**YOUR ASSIGNMENT**
Every line of the material is to be quoted verbatim, minus the pictures.

***** DATASET RECORDS

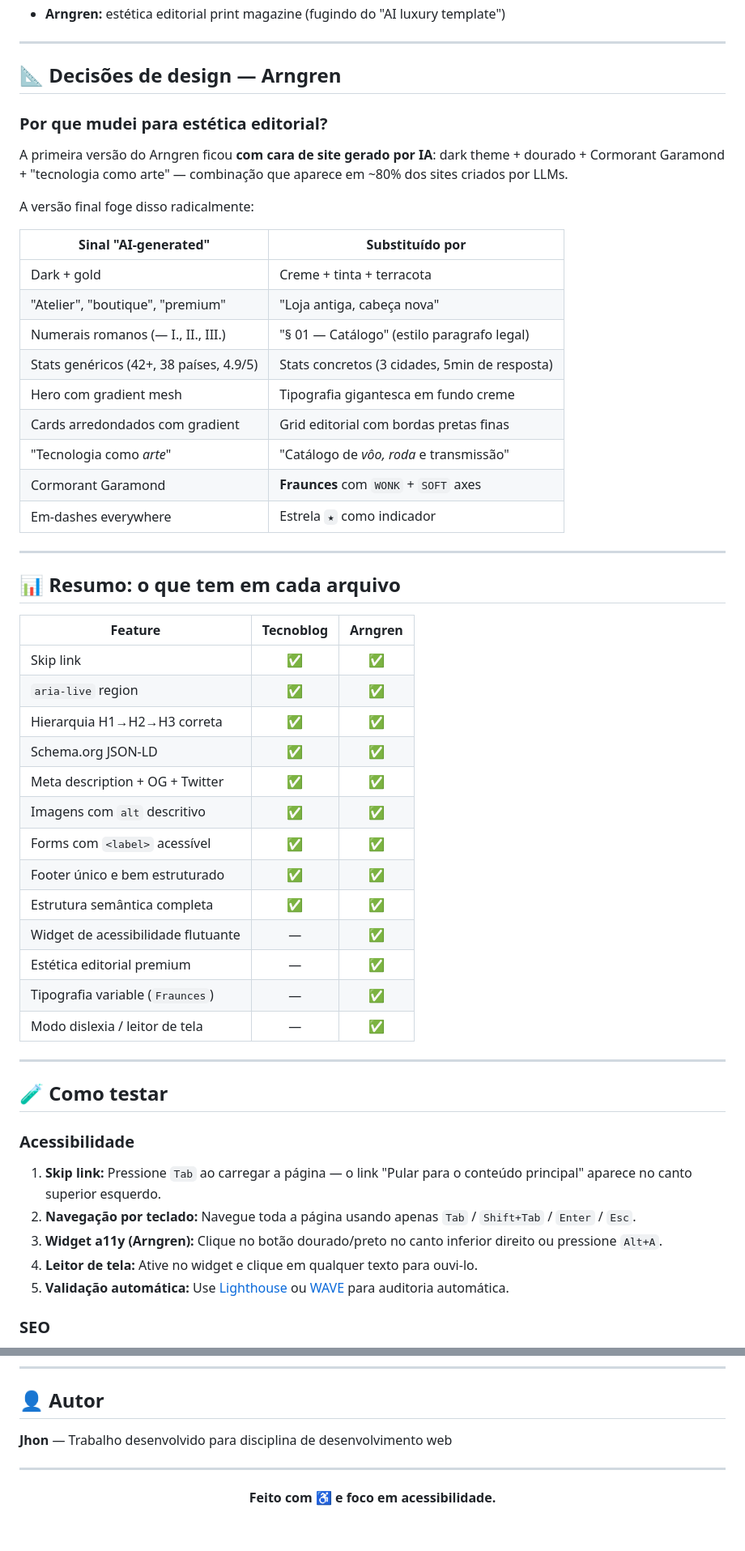
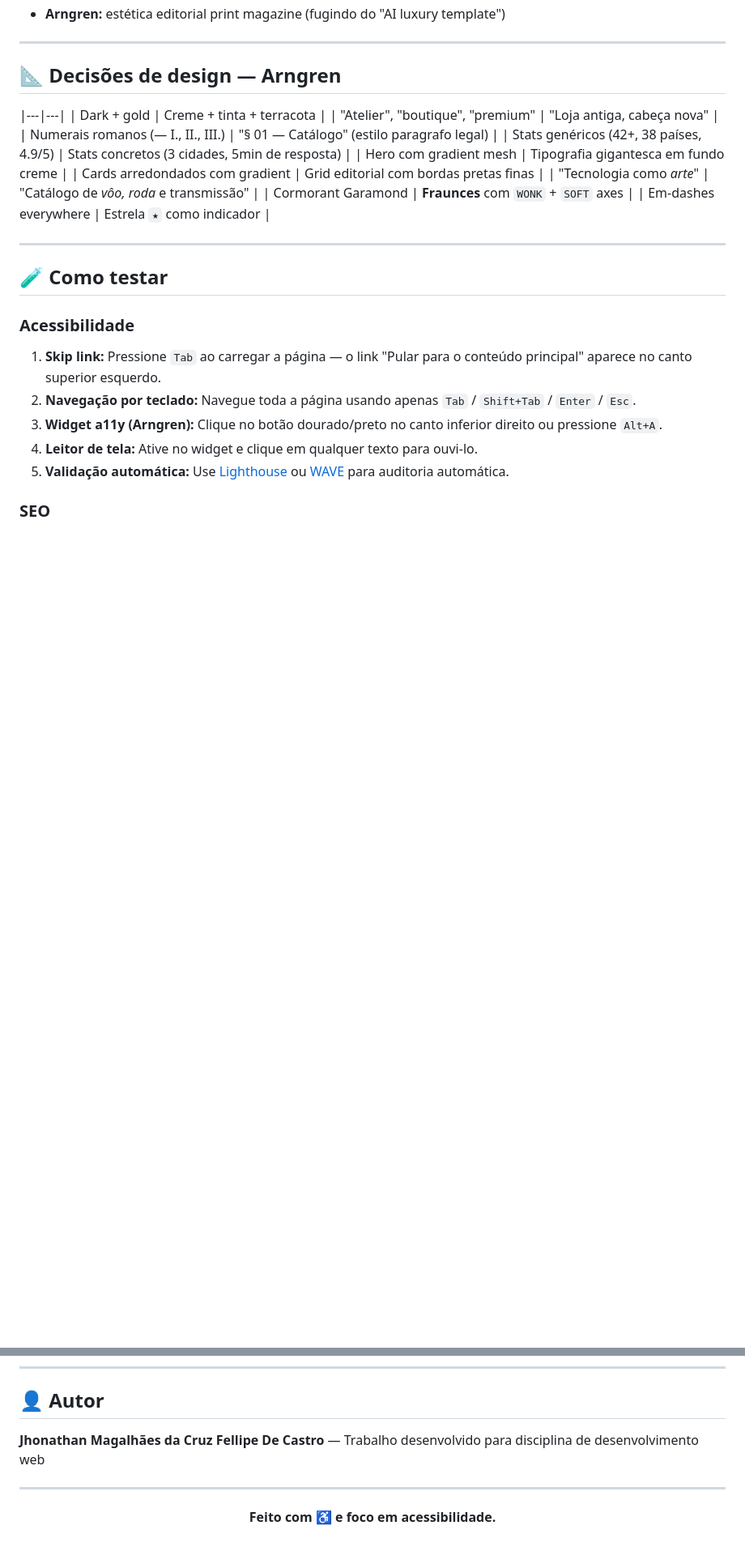
Before and after one commit to Johnn216/engenharia-reversa-desenvolvimento-web, a Markdown page: README.md, 2 parts joined by grey strips. Shown at 81% size. Rendered like a GitHub page; blank space fills up the shorter version.

```diff
--- a/README.md
+++ b/README.md
@@ -324,13 +252,7 @@ Cada página tem **um único H1** descrevendo o conteúdo principal, seguido por
 
 ## 📐 Decisões de design — Arngren
 
-### Por que mudei para estética editorial?
 
-A primeira versão do Arngren ficou **com cara de site gerado por IA**: dark theme + dourado + Cormorant Garamond + "tecnologia como arte" — combinação que aparece em ~80% dos sites criados por LLMs.
-
-A versão final foge disso radicalmente:
-
-| Sinal "AI-generated" | Substituído por |
 |---|---|
 | Dark + gold | Creme + tinta + terracota |
 | "Atelier", "boutique", "premium" | "Loja antiga, cabeça nova" |
@@ -343,27 +265,6 @@ A versão final foge disso radicalmente:
 | Em-dashes everywhere | Estrela `★` como indicador |
 
 ---
-
-## 📊 Resumo: o que tem em cada arquivo
-
-| Feature | Tecnoblog | Arngren |
-|---------|:---:|:---:|
-| Skip link | ✅ | ✅ |
-| `aria-live` region | ✅ | ✅ |
-| Hierarquia H1→H2→H3 correta | ✅ | ✅ |
-| Schema.org JSON-LD | ✅ | ✅ |
-| Meta description + OG + Twitter | ✅ | ✅ |
-| Imagens com `alt` descritivo | ✅ | ✅ |
-| Forms com `<label>` acessível | ✅ | ✅ |
-| Footer único e bem estruturado | ✅ | ✅ |
-| Estrutura semântica completa | ✅ | ✅ |
-| Widget de acessibilidade flutuante | — | ✅ |
-| Estética editorial premium | — | ✅ |
-| Tipografia variable (`Fraunces`) | — | ✅ |
-| Modo dislexia / leitor de tela | — | ✅ |
-
----
-
 ## 🧪 Como testar
 
 ### Acessibilidade
@@ -390,7 +291,9 @@ Projeto educacional. Os logos e nomes "Tecnoblog" e "Arngren" pertencem a seus r
 
 ## 👤 Autor
 
-**Jhon** — Trabalho desenvolvido para disciplina de desenvolvimento web
+**Jhonathan Magalhães da Cruz**
+**Fellipe De Castro**
+— Trabalho desenvolvido para disciplina de desenvolvimento web
 
 ---
 
```
Also changed, not shown: other parts of README.md (+3 -75 lines).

**********

**ANSWER BELOW**
Before and after one commit to Johnn216/engenharia-reversa-desenvolvimento-web, a Markdown page: README.md, 2 parts joined by grey strips. Shown at 81% size. Rendered like a GitHub page; blank space fills up the shorter version.

```diff
--- a/README.md
+++ b/README.md
@@ -324,13 +252,7 @@ Cada página tem **um único H1** descrevendo o conteúdo principal, seguido por
 
 ## 📐 Decisões de design — Arngren
 
-### Por que mudei para estética editorial?
 
-A primeira versão do Arngren ficou **com cara de site gerado por IA**: dark theme + dourado + Cormorant Garamond + "tecnologia como arte" — combinação que aparece em ~80% dos sites criados por LLMs.
-
-A versão final foge disso radicalmente:
-
-| Sinal "AI-generated" | Substituído por |
 |---|---|
 | Dark + gold | Creme + tinta + terracota |
 | "Atelier", "boutique", "premium" | "Loja antiga, cabeça nova" |
@@ -343,27 +265,6 @@ A versão final foge disso radicalmente:
 | Em-dashes everywhere | Estrela `★` como indicador |
 
 ---
-
-## 📊 Resumo: o que tem em cada arquivo
-
-| Feature | Tecnoblog | Arngren |
-|---------|:---:|:---:|
-| Skip link | ✅ | ✅ |
-| `aria-live` region | ✅ | ✅ |
-| Hierarquia H1→H2→H3 correta | ✅ | ✅ |
-| Schema.org JSON-LD | ✅ | ✅ |
-| Meta description + OG + Twitter | ✅ | ✅ |
-| Imagens com `alt` descritivo | ✅ | ✅ |
-| Forms com `<label>` acessível | ✅ | ✅ |
-| Footer único e bem estruturado | ✅ | ✅ |
-| Estrutura semântica completa | ✅ | ✅ |
-| Widget de acessibilidade flutuante | — | ✅ |
-| Estética editorial premium | — | ✅ |
-| Tipografia variable (`Fraunces`) | — | ✅ |
-| Modo dislexia / leitor de tela | — | ✅ |
-
----
-
 ## 🧪 Como testar
 
 ### Acessibilidade
@@ -390,7 +291,9 @@ Projeto educacional. Os logos e nomes "Tecnoblog" e "Arngren" pertencem a seus r
 
 ## 👤 Autor
 
-**Jhon** — Trabalho desenvolvido para disciplina de desenvolvimento web
+**Jhonathan Magalhães da Cruz**
+**Fellipe De Castro**
+— Trabalho desenvolvido para disciplina de desenvolvimento web
 
 ---
 
```
Also changed, not shown: other parts of README.md (+3 -75 lines).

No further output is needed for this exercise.